- _YOUR ASSIGNMENT_
A complete response lists each line of the data below that includes the word "left".

(Before-and-after change records)
*-*-*

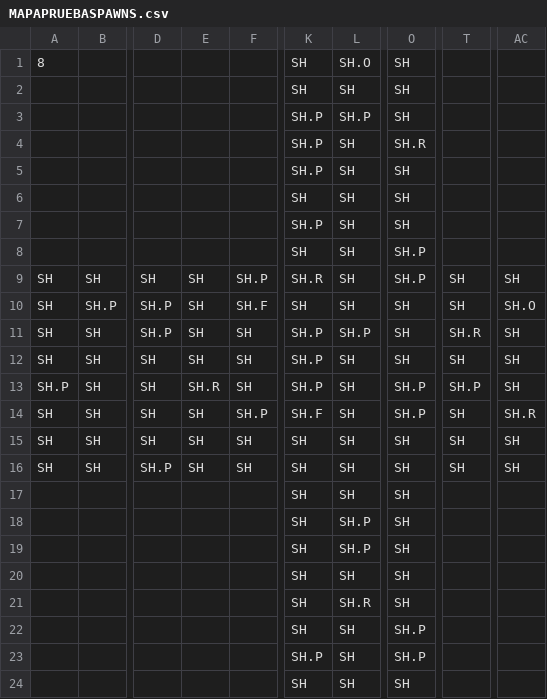
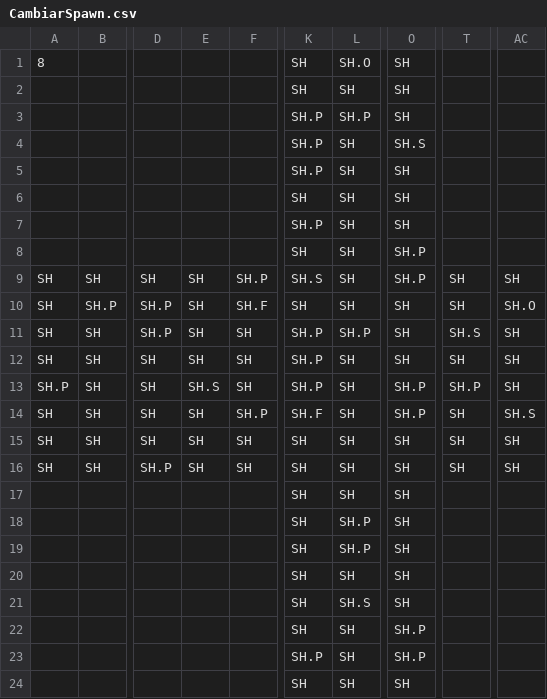
Before and after one commit to Java-Is-Creep/ICE3, a CSV file: ICE3/Assets/Scripts/CambiarSpawn.csv (was ICE3/Assets/Scripts/MAPAPRUEBASPAWNS.csv), drawn as a sheet; only a part is shown, gaps mark what is left out; the diff names each change by its address in the sheet, - before the commit and + after, or states it on an @@ line.

Commit message:
Arreglo spawns

```diff
--- a/ICE3/Assets/Scripts/MAPAPRUEBASPAWNS.csv
+++ b/ICE3/Assets/Scripts/CambiarSpawn.csv
-O4: SH.R
+O4: SH.S
-K9: SH.R
+K9: SH.S
-T11: SH.R
+T11: SH.S
-E13: SH.R
+E13: SH.S
-AC14: SH.R
+AC14: SH.S
-L21: SH.R
+L21: SH.S
```
Also changed, not shown: 8 other files.
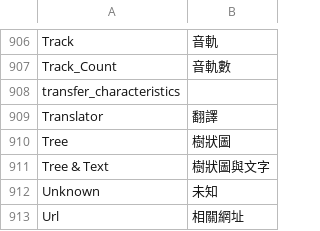
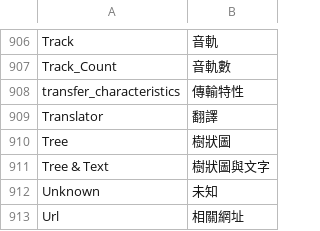
Before and after one commit to mediatest/mediatest, a CSV file: Source/Ressource/Plugin/Language/zh-TW.csv, drawn as a sheet; only a part is shown, gaps mark what is left out; the diff covers the shown part only.

```diff
--- a/Source/Ressource/Plugin/Language/zh-TW.csv
+++ b/Source/Ressource/Plugin/Language/zh-TW.csv
@@ -907,3 +907,3 @@ Track;音軌
 Track_Count;音軌數
-transfer_characteristics
+transfer_characteristics;傳輸特性
 Translator;翻譯
```
Also changed, not shown: 8 edited cells elsewhere in this file, Source/Ressource/Language.csv, 1 other file.
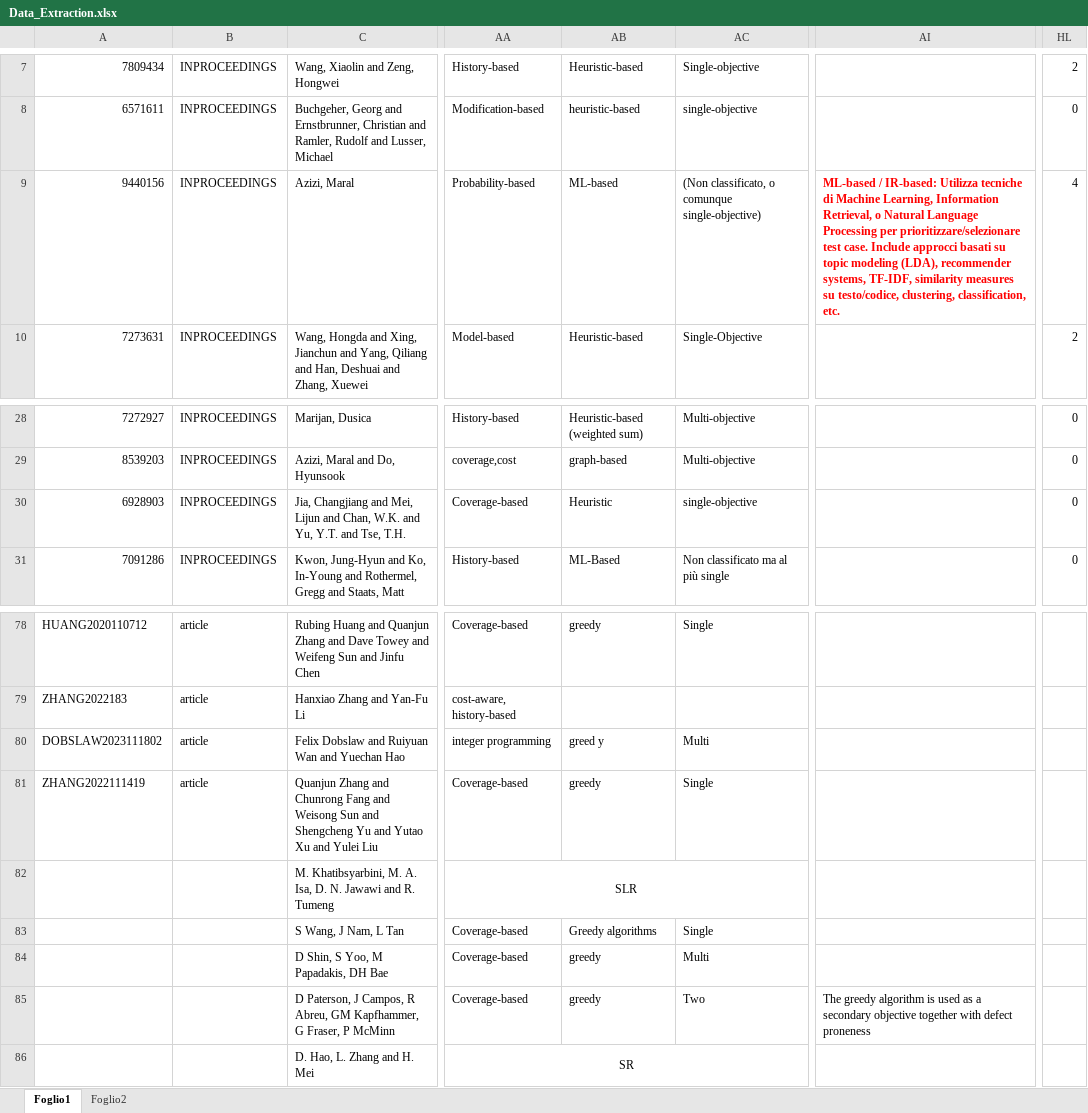
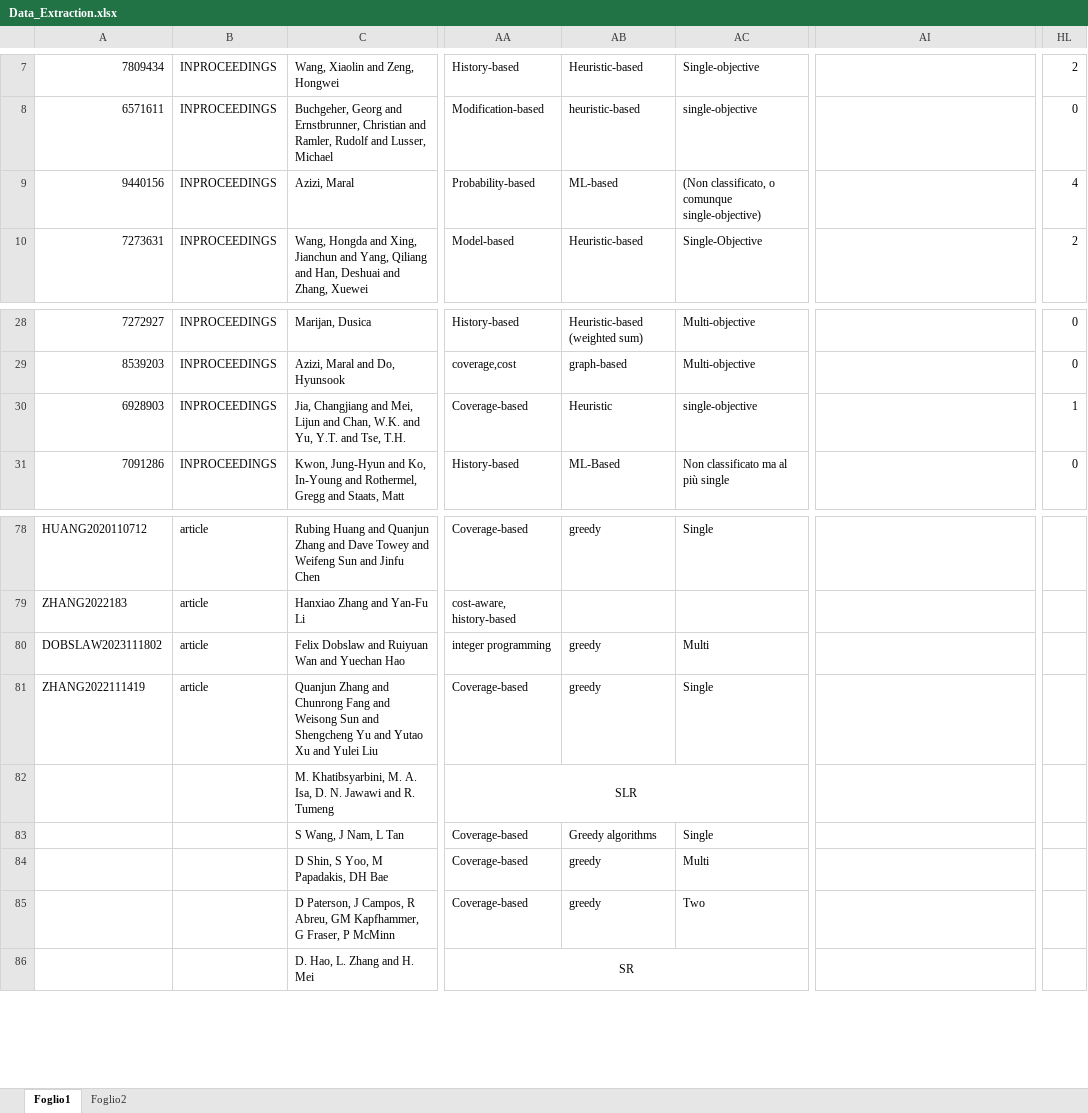
Before and after one commit to AntonioTrovato/RegressionTestingOptimizationSLR, an Excel workbook: 8_Data_Synthesis/Data_Extraction.xlsx, sheet Foglio1, drawn as a sheet; only a part is shown, gaps mark what is left out; values as stored, in another font and other column widths than the file's, no borders; charts and pictures not drawn; the diff covers the shown part only; the diff names each change by its address in the sheet, - before the commit and + after, or states it on an @@ line.

```diff
--- a/8_Data_Synthesis/Data_Extraction.xlsx (sheet Foglio1)
+++ b/8_Data_Synthesis/Data_Extraction.xlsx (sheet Foglio1)
-AI9: ML-based / IR-based: Utilizza tecniche di Machine Learning, Information Retrieval, o Natural Language Processing per prioritizzare/selezionare test case. Include approcci basati su topic modeling (LDA), recommender systems, TF-IDF, similarity measures su testo/codice, clustering, classification, etc.
+AI9: (empty)
-HL30: 0
+HL30: 1
-AB80: greed y
+AB80: greedy
-AI85: The greedy algorithm is used as a secondary objective together with defect proneness
+AI85: (empty)
```
Also changed, not shown: 17 edited cells elsewhere in this sheet, charts or pictures, 4 other files.
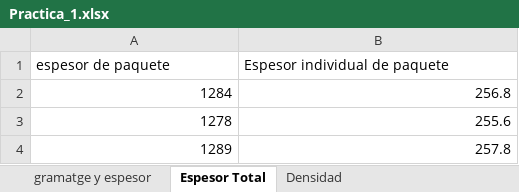
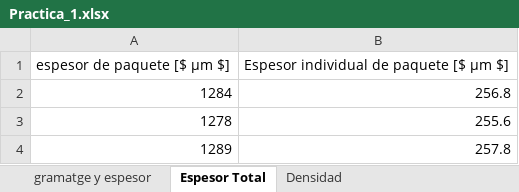
Before and after one commit to ptrenchs/Master_paper, an Excel workbook: B1-Blanca-Analisis de les propietats dels papers/practicas_laboratorio/Practica_1.xlsx, sheet Espesor Total, drawn as a sheet; values as stored, in another font and other column widths than the file's, no borders; charts and pictures not drawn; removed rows and columns are numbered as before the commit, all else as after; the diff names each change by its address in the sheet, - before the commit and + after, or states it on an @@ line.

```diff
--- a/B1-Blanca-Analisis de les propietats dels papers/practicas_laboratorio/Practica_1.xlsx (sheet Espesor Total)
+++ b/B1-Blanca-Analisis de les propietats dels papers/practicas_laboratorio/Practica_1.xlsx (sheet Espesor Total)
-row 1: espesor de paquete | Espesor individual de paquete
+row 1: espesor de paquete [$ µm $] | Espesor individual de paquete [$ µm $]
```
Also changed, not shown: sheet gramatge y espesor, sheet Densidad, 1 other file.
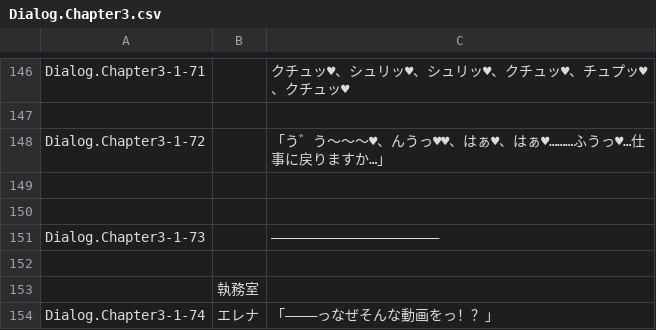
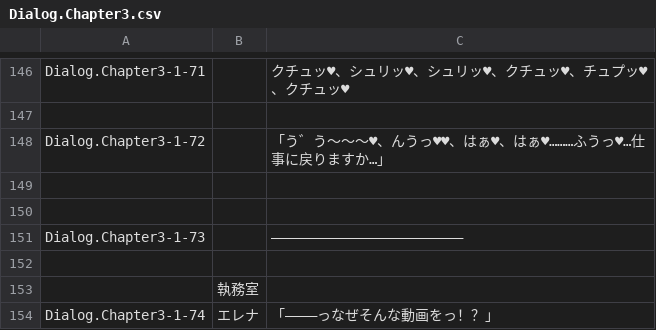
Before and after one commit to maryphun/magicheroines, a CSV file: Assets/Resources/LocalizationSheet/Dialog.Chapter3.csv, drawn as a sheet; only a part is shown, gaps mark what is left out.

```diff
--- a/Assets/Resources/LocalizationSheet/Dialog.Chapter3.csv
+++ b/Assets/Resources/LocalizationSheet/Dialog.Chapter3.csv
@@ -150,3 +150,3 @@ Dialog.Chapter3-1-72,,「う゛う～～～♥、んうっ♥♥、はぁ♥、
 ,,
-Dialog.Chapter3-1-73,,―――――――――――――――――――――
+Dialog.Chapter3-1-73,,――――――――――――――――――――――――
 ,,
```
Also changed, not shown: Assets/Resources/LocalizationSheet/Dialog.Chapter5.csv, Assets/Resources/LocalizationSheet/System.csv, 11 other files.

*-*-*

- _EXERCISE RESPONSE_
Before and after one commit to Java-Is-Creep/ICE3, a CSV file: ICE3/Assets/Scripts/CambiarSpawn.csv (was ICE3/Assets/Scripts/MAPAPRUEBASPAWNS.csv), drawn as a sheet; only a part is shown, gaps mark what is left out; the diff names each change by its address in the sheet, - before the commit and + after, or states it on an @@ line.
Before and after one commit to mediatest/mediatest, a CSV file: Source/Ressource/Plugin/Language/zh-TW.csv, drawn as a sheet; only a part is shown, gaps mark what is left out; the diff covers the shown part only.
Before and after one commit to AntonioTrovato/RegressionTestingOptimizationSLR, an Excel workbook: 8_Data_Synthesis/Data_Extraction.xlsx, sheet Foglio1, drawn as a sheet; only a part is shown, gaps mark what is left out; values as stored, in another font and other column widths than the file's, no borders; charts and pictures not drawn; the diff covers the shown part only; the diff names each change by its address in the sheet, - before the commit and + after, or states it on an @@ line.
Before and after one commit to maryphun/magicheroines, a CSV file: Assets/Resources/LocalizationSheet/Dialog.Chapter3.csv, drawn as a sheet; only a part is shown, gaps mark what is left out.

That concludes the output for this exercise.